Outside of a Papal visit, it is hard to imagine any denomination in Australia that would need to hire as vast a venue as the site of the 2000 Olympics to accommodate its throng.
Anyway, in planning content for our newspaper, it was put to me as chief-of-staff that there was something suspect and possibly even sinister about the fact that all these so-called holy-rollers planned to gather for this mass conference, and that it would be worth mounting an undercover operation to infiltrate these mysterious Hillsongers and found out what made them tick.
The thing that struck me as weirdly misplaced about this proposal was that it came at the same time as our newspaper had established a link between a group of hardcore radicals from a Sydney Islamic prayer group who, through their local bookstore, were selling DVDs of the attacks on the Twin Towers and other atrocities committed in the name of al-Qaeda.
I suggested to the reporters that if they wanted to mount an undercover operation against any particular religious group, this deranged clique might be a more newsworthy place to start, given that as far as I could tell, Hillsong did not appear to be planning on launching its own armed wing or mounting direct attacks on people who didn't share its belief system.
Rather, the church seemed to be attracting the exact same kind of people who bought our newspaper - hardworking suburban folks who believed in the family unit, the rule of law and wanted a safe and happy future for their children.
It struck me as a pretty bad way to sell newspapers, treating their big national conference as worthy of some covert Woodward and Bernstein-style investigation to expose them for what they apparently really are.
Just to be clear, I am about as far away from being a born-again Christian as it's possible to be.
I don't believe in God, which rules me out for starters, and if you ever found me with my eyes shut on a Sunday morning waving one arm in the air, I would not be speaking in tongues but signalling for Beroccas after a particularly big Saturday.
But having said that, I struggle to comprehend the level of derision that the Pentecostal churches continue to attract from liberal secularists, who regard their brand of Christianity as being ripe for the most blatant brand of ridicule.
The most famous evangelical Christian in Australia right now is, of course, Prime Minister Scott Morrison, the first leader our nation has ever had who adheres to this brand of modern Christianity.
In this year's election campaign, Morrison let the cameras in on a day of worship at his Pentecostal Horizon Church in Sydney's south and was filmed and photographed in tongue-speaking mode, eyes closed and hands in the air.
As I said, not being a born-again Christian, this is a form of behaviour with which I am unfamiliar.

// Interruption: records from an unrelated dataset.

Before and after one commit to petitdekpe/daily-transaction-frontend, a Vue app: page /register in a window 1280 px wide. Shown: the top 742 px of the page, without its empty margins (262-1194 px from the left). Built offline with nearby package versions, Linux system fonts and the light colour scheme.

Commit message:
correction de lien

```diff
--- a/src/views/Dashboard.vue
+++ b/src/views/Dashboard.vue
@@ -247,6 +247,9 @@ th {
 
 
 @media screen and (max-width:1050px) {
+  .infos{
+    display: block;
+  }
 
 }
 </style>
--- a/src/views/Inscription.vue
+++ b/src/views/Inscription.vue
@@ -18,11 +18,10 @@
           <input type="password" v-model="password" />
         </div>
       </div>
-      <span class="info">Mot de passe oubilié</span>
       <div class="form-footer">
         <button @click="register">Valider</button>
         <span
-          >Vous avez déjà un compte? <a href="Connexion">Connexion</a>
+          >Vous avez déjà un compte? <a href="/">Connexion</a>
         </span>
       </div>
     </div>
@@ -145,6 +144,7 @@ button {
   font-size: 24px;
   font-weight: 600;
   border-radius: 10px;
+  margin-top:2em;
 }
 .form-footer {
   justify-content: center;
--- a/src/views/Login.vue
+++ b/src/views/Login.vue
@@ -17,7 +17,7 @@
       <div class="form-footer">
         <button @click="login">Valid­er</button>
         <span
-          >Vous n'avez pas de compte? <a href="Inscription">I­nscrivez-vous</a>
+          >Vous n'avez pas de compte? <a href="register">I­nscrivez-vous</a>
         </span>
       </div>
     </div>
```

But it strikes me as no more or less unusual than having a wafer placed on your tongue, or lighting a stick of incense and chanting, or facing towards Mecca, or any of the other rituals and routines that are associated with prayer across the theological divide.

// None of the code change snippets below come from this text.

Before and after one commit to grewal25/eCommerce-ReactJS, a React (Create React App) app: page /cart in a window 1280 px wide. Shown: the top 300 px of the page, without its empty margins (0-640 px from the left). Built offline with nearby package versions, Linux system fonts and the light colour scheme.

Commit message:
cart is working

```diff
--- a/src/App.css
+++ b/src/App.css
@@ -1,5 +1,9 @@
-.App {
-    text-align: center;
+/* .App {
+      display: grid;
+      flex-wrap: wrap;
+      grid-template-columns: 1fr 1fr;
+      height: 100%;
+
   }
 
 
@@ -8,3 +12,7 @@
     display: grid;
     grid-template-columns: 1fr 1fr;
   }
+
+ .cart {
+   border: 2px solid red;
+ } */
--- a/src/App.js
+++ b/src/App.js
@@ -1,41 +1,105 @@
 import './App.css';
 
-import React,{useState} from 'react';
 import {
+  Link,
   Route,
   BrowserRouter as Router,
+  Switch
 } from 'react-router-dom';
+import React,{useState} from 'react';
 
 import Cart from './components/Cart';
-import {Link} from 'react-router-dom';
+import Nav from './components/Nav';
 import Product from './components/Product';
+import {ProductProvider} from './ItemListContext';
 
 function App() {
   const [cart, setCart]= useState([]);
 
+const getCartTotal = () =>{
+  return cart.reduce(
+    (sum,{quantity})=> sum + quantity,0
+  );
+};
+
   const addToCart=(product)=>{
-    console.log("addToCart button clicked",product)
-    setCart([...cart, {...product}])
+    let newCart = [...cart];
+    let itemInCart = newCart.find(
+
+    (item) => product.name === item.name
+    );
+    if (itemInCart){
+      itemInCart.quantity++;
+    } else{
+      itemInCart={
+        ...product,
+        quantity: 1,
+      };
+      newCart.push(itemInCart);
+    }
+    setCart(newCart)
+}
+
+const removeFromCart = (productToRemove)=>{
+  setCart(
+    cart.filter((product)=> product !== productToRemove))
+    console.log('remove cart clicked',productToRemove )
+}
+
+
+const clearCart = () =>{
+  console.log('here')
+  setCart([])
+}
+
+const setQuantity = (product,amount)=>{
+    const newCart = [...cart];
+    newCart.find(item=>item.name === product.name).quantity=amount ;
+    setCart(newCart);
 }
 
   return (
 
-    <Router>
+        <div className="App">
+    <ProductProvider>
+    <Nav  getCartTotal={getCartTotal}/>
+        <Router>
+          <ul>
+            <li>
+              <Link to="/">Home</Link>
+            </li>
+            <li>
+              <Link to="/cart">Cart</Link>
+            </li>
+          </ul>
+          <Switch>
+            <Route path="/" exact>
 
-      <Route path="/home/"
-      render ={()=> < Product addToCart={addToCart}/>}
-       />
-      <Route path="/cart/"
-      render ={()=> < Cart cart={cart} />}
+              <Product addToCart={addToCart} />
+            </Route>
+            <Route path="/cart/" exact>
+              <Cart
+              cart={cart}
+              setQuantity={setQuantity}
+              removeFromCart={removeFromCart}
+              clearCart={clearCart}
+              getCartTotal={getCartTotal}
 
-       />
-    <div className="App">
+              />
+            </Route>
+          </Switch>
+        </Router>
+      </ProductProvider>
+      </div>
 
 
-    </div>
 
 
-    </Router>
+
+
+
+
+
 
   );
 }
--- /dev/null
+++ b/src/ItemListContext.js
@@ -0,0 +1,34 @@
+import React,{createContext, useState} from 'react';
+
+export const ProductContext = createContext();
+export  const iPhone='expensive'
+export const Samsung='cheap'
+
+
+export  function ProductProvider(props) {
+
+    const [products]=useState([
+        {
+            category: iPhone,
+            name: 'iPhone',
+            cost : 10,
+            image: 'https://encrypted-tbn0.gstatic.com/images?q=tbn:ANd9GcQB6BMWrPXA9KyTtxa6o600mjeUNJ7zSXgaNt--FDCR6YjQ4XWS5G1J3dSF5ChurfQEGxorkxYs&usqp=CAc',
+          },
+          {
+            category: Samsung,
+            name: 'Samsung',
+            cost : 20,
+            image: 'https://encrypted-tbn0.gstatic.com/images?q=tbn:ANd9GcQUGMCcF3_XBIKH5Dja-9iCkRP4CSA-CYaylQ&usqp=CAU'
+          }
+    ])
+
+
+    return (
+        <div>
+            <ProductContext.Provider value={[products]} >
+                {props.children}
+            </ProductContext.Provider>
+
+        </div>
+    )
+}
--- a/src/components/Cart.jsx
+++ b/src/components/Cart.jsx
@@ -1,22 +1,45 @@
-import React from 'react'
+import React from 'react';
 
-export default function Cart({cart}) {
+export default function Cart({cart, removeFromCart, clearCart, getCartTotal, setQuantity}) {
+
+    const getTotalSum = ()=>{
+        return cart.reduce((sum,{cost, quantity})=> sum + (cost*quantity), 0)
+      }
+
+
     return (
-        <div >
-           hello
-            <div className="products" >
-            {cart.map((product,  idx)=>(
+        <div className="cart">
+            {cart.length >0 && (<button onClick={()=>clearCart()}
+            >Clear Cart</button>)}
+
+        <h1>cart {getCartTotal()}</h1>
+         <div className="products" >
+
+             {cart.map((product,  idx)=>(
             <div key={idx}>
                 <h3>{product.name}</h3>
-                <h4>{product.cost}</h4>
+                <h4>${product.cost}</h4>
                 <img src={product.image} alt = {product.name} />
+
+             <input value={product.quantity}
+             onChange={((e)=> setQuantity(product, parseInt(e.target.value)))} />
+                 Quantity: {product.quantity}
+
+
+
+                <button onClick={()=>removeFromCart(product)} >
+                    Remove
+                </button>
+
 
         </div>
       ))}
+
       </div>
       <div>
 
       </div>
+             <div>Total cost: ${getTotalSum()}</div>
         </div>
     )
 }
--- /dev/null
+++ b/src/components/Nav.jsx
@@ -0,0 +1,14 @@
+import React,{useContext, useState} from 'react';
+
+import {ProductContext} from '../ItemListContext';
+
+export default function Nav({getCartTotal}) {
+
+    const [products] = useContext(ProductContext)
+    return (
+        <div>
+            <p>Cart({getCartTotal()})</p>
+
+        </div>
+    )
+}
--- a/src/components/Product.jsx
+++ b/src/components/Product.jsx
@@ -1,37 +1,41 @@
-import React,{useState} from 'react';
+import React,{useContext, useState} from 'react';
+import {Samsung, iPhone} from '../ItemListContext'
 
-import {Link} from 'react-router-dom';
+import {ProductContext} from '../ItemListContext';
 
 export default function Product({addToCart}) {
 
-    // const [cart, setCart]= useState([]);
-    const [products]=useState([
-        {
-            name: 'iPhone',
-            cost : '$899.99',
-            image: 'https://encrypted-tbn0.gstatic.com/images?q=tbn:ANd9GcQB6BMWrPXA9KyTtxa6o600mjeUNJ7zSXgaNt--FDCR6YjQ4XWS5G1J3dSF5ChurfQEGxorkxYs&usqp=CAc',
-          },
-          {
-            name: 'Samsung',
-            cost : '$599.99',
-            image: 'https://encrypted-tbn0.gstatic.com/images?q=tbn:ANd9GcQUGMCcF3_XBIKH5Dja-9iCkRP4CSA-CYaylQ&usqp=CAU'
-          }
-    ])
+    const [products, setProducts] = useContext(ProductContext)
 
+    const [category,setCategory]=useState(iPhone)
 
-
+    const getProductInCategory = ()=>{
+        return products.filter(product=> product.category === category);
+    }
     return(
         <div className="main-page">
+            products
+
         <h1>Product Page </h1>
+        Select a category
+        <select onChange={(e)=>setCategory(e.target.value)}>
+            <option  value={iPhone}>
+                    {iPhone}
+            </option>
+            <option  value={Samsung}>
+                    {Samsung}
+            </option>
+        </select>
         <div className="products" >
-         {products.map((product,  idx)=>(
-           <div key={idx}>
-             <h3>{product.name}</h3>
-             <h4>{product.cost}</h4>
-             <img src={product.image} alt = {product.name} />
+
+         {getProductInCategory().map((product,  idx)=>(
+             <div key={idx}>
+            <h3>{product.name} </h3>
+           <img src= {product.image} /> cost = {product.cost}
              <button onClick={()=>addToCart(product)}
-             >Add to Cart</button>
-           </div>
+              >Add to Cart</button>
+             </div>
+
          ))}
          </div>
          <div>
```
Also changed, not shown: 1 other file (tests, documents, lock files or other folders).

Yet it does seem to be unique, in that if you do go down the tongue-speaking path, you will be casually slapped with labels such as born-again, happy-clapper - the type of insults that could get you hauled up before the Discrimination Commissioner if you levelled them at people of other faiths.
Morrison's candour and comfort with his faith attracted a wave of scrutiny from the mainstream media, and a continuing barrage of ridicule across social media from all the trendies who hate the bloke.

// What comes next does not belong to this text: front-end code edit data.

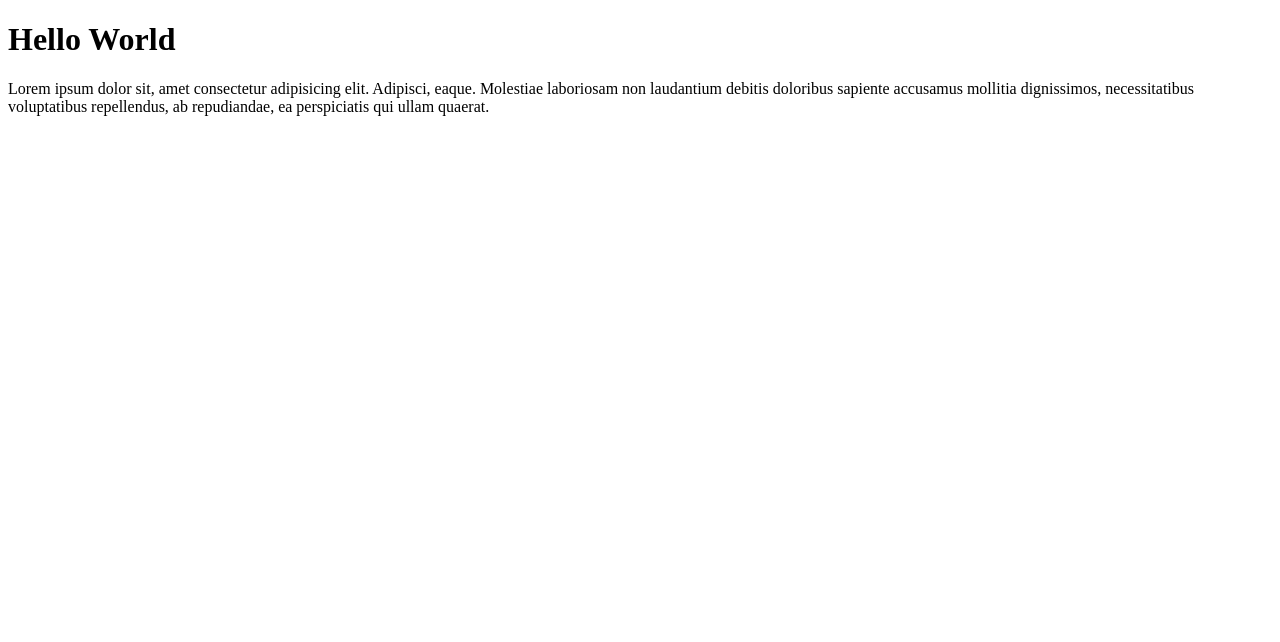
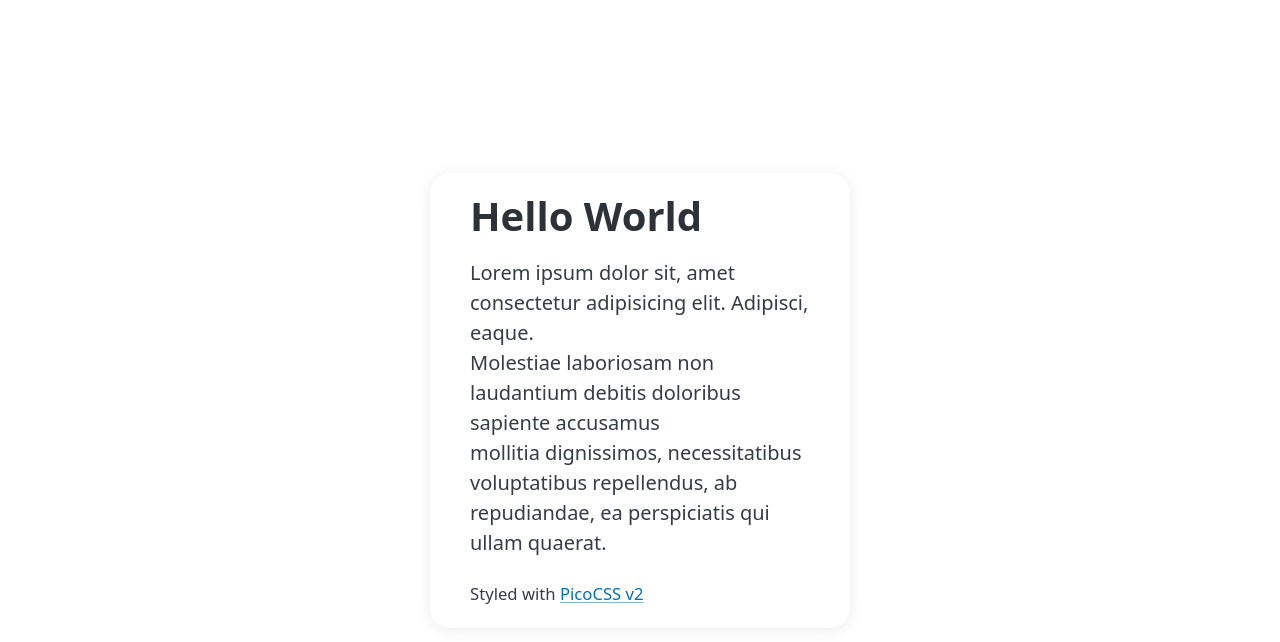
Before and after one commit to edysegura/nodejs-tips, a plain HTML site: page simple-server/index.html in a window 1280 px wide. Drawn offline with nearby package versions, Linux system fonts and the light colour scheme.

Commit message:
style: restructure HTML layout and enhance styling for better presentation

```diff
--- a/simple-server/index.html
+++ b/simple-server/index.html
@@ -4,14 +4,45 @@
     <meta charset="UTF-8" />
     <meta name="viewport" content="width=device-width, initial-scale=1.0" />
     <title>Hello World</title>
+    <link
+      rel="stylesheet"
+      href="https://unpkg.com/@picocss/pico@2.0.6/css/pico.min.css"
+    />
+    <style>
+      body {
+        min-height: 100vh;
+        display: flex;
+        align-items: center;
+        justify-content: center;
+        background: var(--pico-background-color);
+      }
+      main {
+        max-width: 420px;
+        margin: auto;
+        padding: 2rem;
+        box-shadow: 0 2px 16px 0 rgba(0, 0, 0, 0.08);
+        border-radius: 1rem;
+        background: var(--pico-card-background-color, #fff);
+      }
+    </style>
   </head>
   <body>
-    <h1>Hello World</h1>
-    <p>
-      Lorem ipsum dolor sit, amet consectetur adipisicing elit. Adipisci, eaque.
-      Molestiae laboriosam non laudantium debitis doloribus sapiente accusamus
-      mollitia dignissimos, necessitatibus voluptatibus repellendus, ab
-      repudiandae, ea perspiciatis qui ullam quaerat.
-    </p>
+    <main>
+      <h1>Hello World</h1>
+      <p>
+        Lorem ipsum dolor sit, amet consectetur adipisicing elit. Adipisci,
+        eaque.<br />
+        Molestiae laboriosam non laudantium debitis doloribus sapiente
+        accusamus<br />
+        mollitia dignissimos, necessitatibus voluptatibus repellendus, ab<br />
+        repudiandae, ea perspiciatis qui ullam quaerat.
+      </p>
+      <footer>
+        <small
+          >Styled with
+          <a href="https://picocss.com/" target="_blank">PicoCSS v2</a></small
+        >
+      </footer>
+    </main>
   </body>
 </html>
```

I heard sensible people discussing his decision to be photographed that day as a tactical mistake.
This has had the net effect of doing him a tremendous political favour.
Perhaps on account of living so close to the CBD, it has been lost on the inner-city Morrison haters that churches of the kind the Prime Minister attends are the fastest-growing in the land, and predominantly found in suburban and outer-suburban areas, in the kind of electorates political parties must win to form governments.
As someone who is ultimately in the business of winning seats, Morrison's preparedness to go public with his brand of faith, to treat it as normal and unremarkable, is something that will resonate very favourably with those voters who share that faith, or have plenty of friends and neighbours in the suburbs who share it.
The reality is that when many Australians say they are going to church, they simply mean going to places such as Hillsong, or churches such as The Edge.
That's where you get a bit of rock 'n' roll thrown in with your dose of gospel and the guy giving the sermon is wearing jeans and a polo shirt, rather than the dusty old institutions where the priests are frocked up and pontificating in impenetrable language that is far removed from the day-to-day.
We do not want to go down the American path of electing leaders who have God on their side, or where elections become a bidding war as to who is the holiest but there is nothing I have seen to indicate Morrison is doing that.
He is simply being honest about who he is.
His detractors would do well not to bag these churches but to get along to one just for one day, as they might learn that the people who go are actually normal, and deserve the same kind of respect and representation as any other group.